---- Dataset
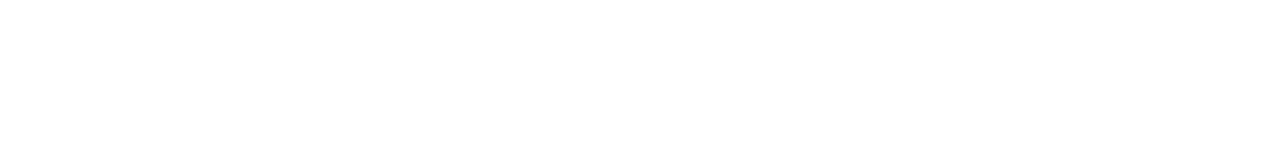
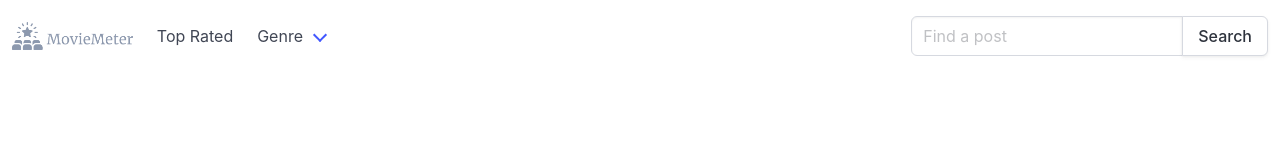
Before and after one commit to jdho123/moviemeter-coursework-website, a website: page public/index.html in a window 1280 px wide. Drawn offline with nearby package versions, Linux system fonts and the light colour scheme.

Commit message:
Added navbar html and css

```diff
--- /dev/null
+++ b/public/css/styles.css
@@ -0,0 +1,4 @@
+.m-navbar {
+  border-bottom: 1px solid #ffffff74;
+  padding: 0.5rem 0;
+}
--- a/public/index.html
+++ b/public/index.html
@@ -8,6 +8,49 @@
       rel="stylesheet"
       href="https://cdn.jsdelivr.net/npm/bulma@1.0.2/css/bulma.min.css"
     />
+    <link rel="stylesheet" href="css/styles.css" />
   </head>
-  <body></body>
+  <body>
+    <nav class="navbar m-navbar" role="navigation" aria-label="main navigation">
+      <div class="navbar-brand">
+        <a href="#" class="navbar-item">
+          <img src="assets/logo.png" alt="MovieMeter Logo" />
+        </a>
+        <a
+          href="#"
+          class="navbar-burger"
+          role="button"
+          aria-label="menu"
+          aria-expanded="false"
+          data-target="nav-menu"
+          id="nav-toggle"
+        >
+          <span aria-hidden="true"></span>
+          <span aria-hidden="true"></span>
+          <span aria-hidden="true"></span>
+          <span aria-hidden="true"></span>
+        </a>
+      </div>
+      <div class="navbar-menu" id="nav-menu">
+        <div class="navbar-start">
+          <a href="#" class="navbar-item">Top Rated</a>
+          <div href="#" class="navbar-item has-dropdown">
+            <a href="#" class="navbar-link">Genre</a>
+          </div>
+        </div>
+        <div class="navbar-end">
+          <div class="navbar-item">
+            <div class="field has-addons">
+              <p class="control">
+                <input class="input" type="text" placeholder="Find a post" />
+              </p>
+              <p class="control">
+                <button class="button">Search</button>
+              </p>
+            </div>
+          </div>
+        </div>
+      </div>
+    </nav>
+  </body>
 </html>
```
--------
Task instructions:
Only the wording of the records is wanted: copy it all exactly and omit the pictures.

Completed exercise:
Before and after one commit to jdho123/moviemeter-coursework-website, a website: page public/index.html in a window 1280 px wide. Drawn offline with nearby package versions, Linux system fonts and the light colour scheme.

Commit message:
Added navbar html and css

```diff
--- /dev/null
+++ b/public/css/styles.css
@@ -0,0 +1,4 @@
+.m-navbar {
+  border-bottom: 1px solid #ffffff74;
+  padding: 0.5rem 0;
+}
--- a/public/index.html
+++ b/public/index.html
@@ -8,6 +8,49 @@
       rel="stylesheet"
       href="https://cdn.jsdelivr.net/npm/bulma@1.0.2/css/bulma.min.css"
     />
+    <link rel="stylesheet" href="css/styles.css" />
   </head>
-  <body></body>
+  <body>
+    <nav class="navbar m-navbar" role="navigation" aria-label="main navigation">
+      <div class="navbar-brand">
+        <a href="#" class="navbar-item">
+          <img src="assets/logo.png" alt="MovieMeter Logo" />
+        </a>
+        <a
+          href="#"
+          class="navbar-burger"
+          role="button"
+          aria-label="menu"
+          aria-expanded="false"
+          data-target="nav-menu"
+          id="nav-toggle"
+        >
+          <span aria-hidden="true"></span>
+          <span aria-hidden="true"></span>
+          <span aria-hidden="true"></span>
+          <span aria-hidden="true"></span>
+        </a>
+      </div>
+      <div class="navbar-menu" id="nav-menu">
+        <div class="navbar-start">
+          <a href="#" class="navbar-item">Top Rated</a>
+          <div href="#" class="navbar-item has-dropdown">
+            <a href="#" class="navbar-link">Genre</a>
+          </div>
+        </div>
+        <div class="navbar-end">
+          <div class="navbar-item">
+            <div class="field has-addons">
+              <p class="control">
+                <input class="input" type="text" placeholder="Find a post" />
+              </p>
+              <p class="control">
+                <button class="button">Search</button>
+              </p>
+            </div>
+          </div>
+        </div>
+      </div>
+    </nav>
+  </body>
 </html>
```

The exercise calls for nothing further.